**TASK ITEM:**
Search the records for the string "output" and copy every line where it turns up.

....................

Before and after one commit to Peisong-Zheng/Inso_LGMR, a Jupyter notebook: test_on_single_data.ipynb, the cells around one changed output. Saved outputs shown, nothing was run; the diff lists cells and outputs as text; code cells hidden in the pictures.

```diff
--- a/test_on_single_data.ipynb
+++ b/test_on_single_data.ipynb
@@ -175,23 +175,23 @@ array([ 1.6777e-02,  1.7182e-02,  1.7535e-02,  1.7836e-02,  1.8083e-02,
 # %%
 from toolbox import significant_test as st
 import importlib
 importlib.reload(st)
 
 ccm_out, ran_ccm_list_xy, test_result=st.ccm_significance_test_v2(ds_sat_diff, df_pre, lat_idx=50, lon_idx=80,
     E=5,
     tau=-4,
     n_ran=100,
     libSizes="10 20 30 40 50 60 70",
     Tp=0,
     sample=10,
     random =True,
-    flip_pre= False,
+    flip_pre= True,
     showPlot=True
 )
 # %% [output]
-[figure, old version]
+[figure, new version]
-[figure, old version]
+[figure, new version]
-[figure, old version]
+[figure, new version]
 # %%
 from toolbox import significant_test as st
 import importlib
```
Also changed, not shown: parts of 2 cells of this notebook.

....................

**FINISHED TASK:**
Before and after one commit to Peisong-Zheng/Inso_LGMR, a Jupyter notebook: test_on_single_data.ipynb, the cells around one changed output. Saved outputs shown, nothing was run; the diff lists cells and outputs as text; code cells hidden in the pictures.
 # %% [output]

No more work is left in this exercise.